Pegasus, the NSO Group designed spyware, has created a furore across the globe, including India this week. This spyware is capable of entering your device without you even knowing of its existence.
Now that everyone is keen to know more about spyware, we’ve dug up some similar spyware that has been spreading over the net in the past few years. While Pegasus is a one-of-a-kind spyware, that is sold by the Israel-based agency for a steep price, there are others which have been made available through various intelligence agencies, as well as popular hackers.
Here’s a list of other spyware that has made the news.
Dropoutjeep is a spyware that the National Security Agency (NSA) was using previously to spy on targeted individuals. This was done by planting the spyware on laptops as well as mobile devices, especially on Apple iPhones.
Dropoutjeep was in the news six years back, when security researcher Jacob Applebaum, quoting an NSA document, said that “it has the ability to remotely push/pull files from the device. SMS retrieval, contact list retrieval, voicemail, geolocation, hot mic, camera capture, cell tower location, etc. Command, control and data exfiltration can occur over SMS messaging or a GPRS data connection. All communications with the implant will be covert and encrypted.”
With all this data, the NSA was able to track a person’s movement and monitor what they are messaging or watching. All this, without giving a whiff to the person that their phone has been hacked.
According to this Livemint report, RCSAndroid spyware was spread through an app, which got published on the Google Play Store without ringing any alarm bells. This app was designed by a technology company from Milan in Italy called Hacking Team.
This company, like the NSO Group, claims to deal in surveillance software and selling them to government and law enforcement agencies. Security experts at Trend Micro in 2015, through this report, categorised RCSAndroid as “one of the most professionally developed and sophisticated Android malware ever exposed.”
As highlighted in this report by Motherboard, this spyware was created by an Italy-based surveillance company eSurv. The detailed probe conducted by the publication, found the malware carried Italian text in its code, which is where eSurv was based out of.

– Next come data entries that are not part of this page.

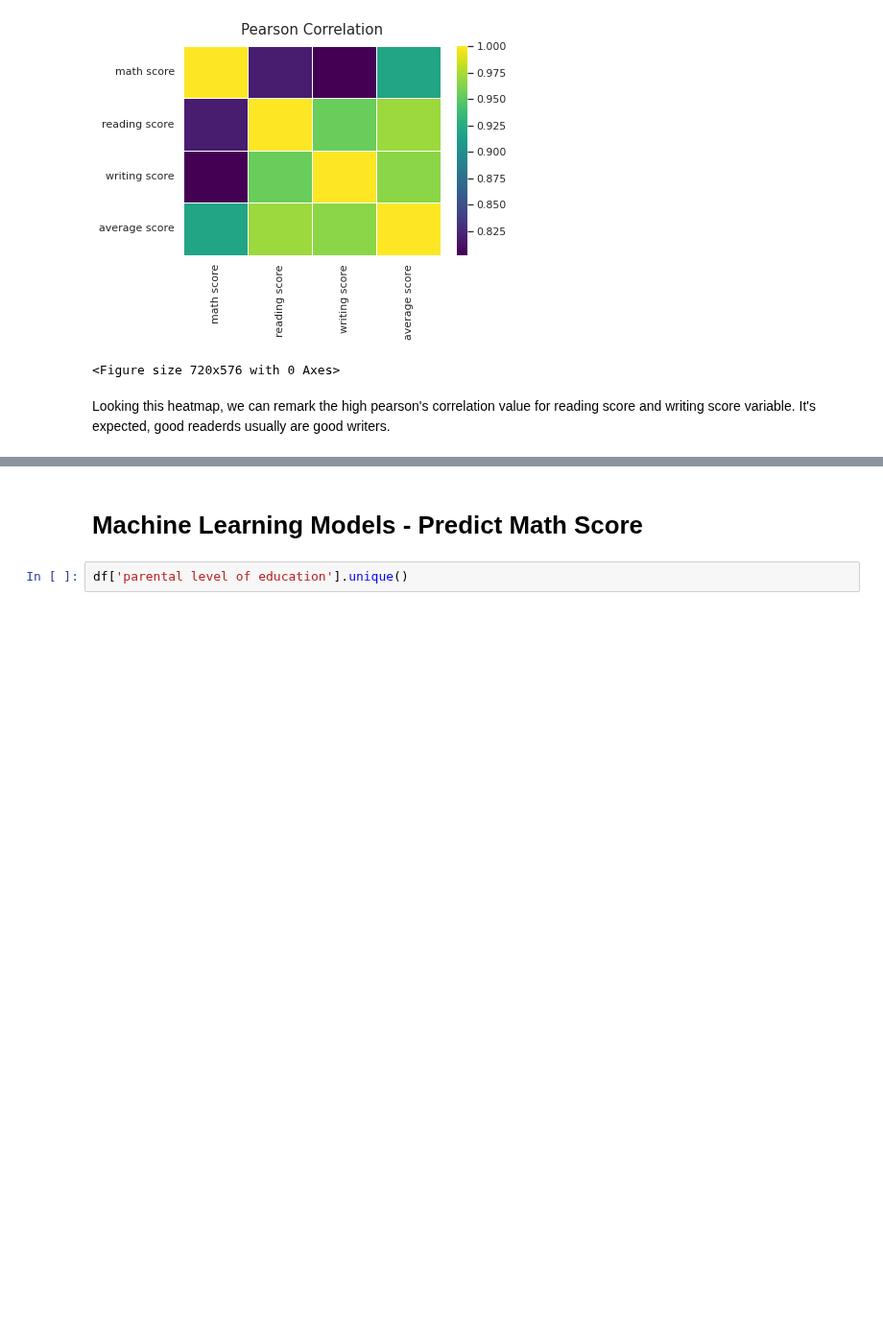
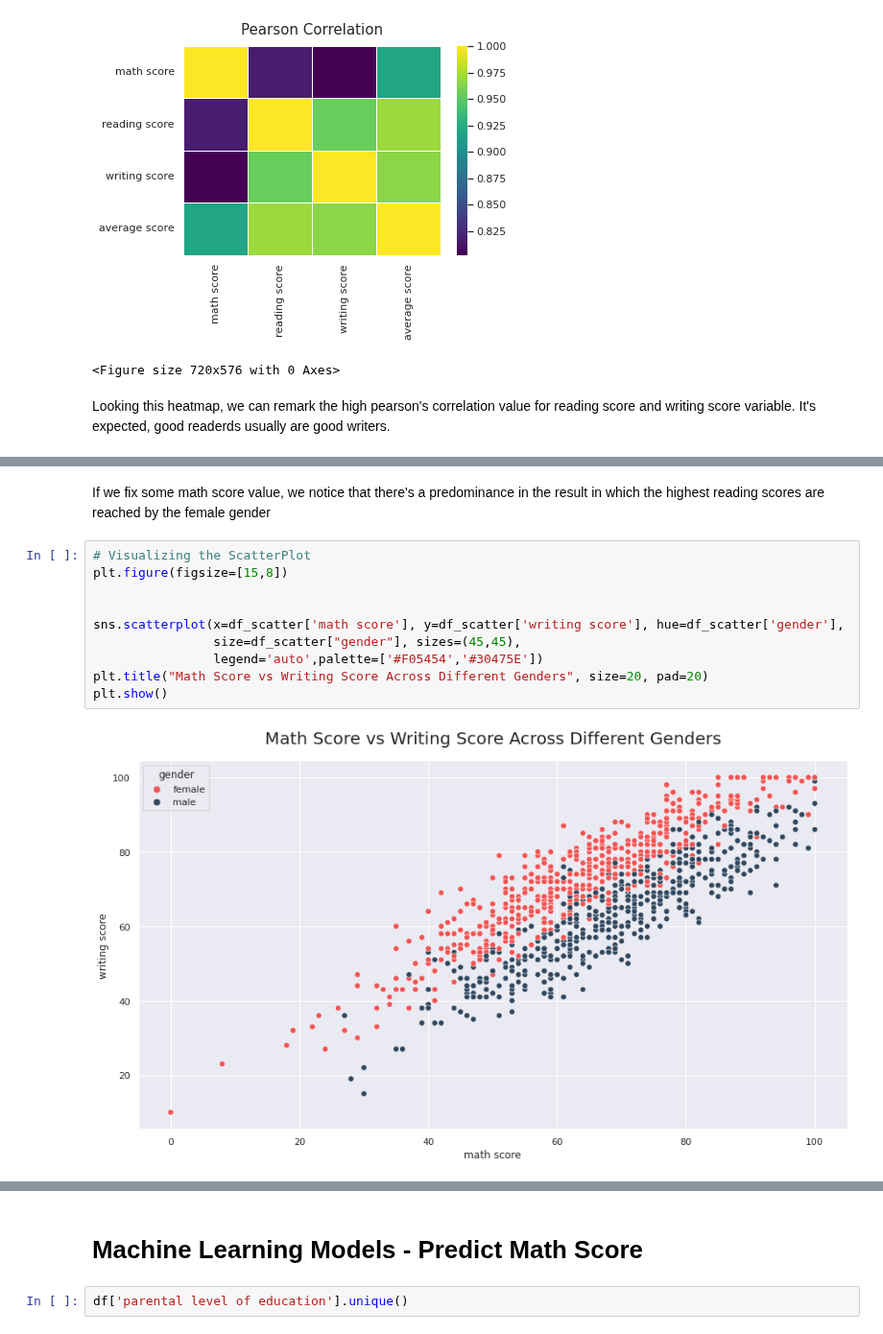
Before and after one commit to anibalfisico/Data-Science, a Jupyter notebook: students-performance-in-exams-usa.ipynb, the cells around one changed output, grey strips where cells are left out. Shown at 96% size. Drawn from its saved outputs; the diff is of its cells as text; blank space fills up the shorter version.

```diff
--- a/students-performance-in-exams-usa.ipynb
+++ b/students-performance-in-exams-usa.ipynb
@@ -211,0 +237,14 @@ Looking this heatmap, we can remark the high pearson's correlation value for rea
+# %% [markdown]
+If we fix some math score value, we notice that there's a predominance in the result in which the highest reading scores are reached by the female gender
+# %%
+# Visualizing the ScatterPlot
+plt.figure(figsize=[15,8])
+
+
+sns.scatterplot(x=df_scatter['math score'], y=df_scatter['writing score'], hue=df_scatter['gender'],
+                size=df_scatter["gender"], sizes=(45,45),
+                legend='auto',palette=['#F05454','#30475E'])
+plt.title("Math Score vs Writing Score Across Different Genders", size=20, pad=20)
+plt.show()
+# %% [output]
+[figure, added]
```
Also changed, not shown: parts of 11 cells of this notebook.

But unlike Pegasus that needs complex machinery, Exodus follows a two-step process. The malware, which infected phones through an app was to be downloaded by the user, after which it is able to retrieve information like IMEI code and phone number of the target.
Once it has accessed that, the malware allows the hacker to get hold of data ranging from a list of apps, a phone’s contact list and even the pictures on the device.
The surveillance segment is a popular space for Israeli companies. Another company called Picsix has designed a product that can find a person’s location, just by using their mobile number.
The P6-GEO, like other programs, is most likely used by intelligence agencies. This report by The Daily Beast, says it can be used to manipulate GSM mobile users as well.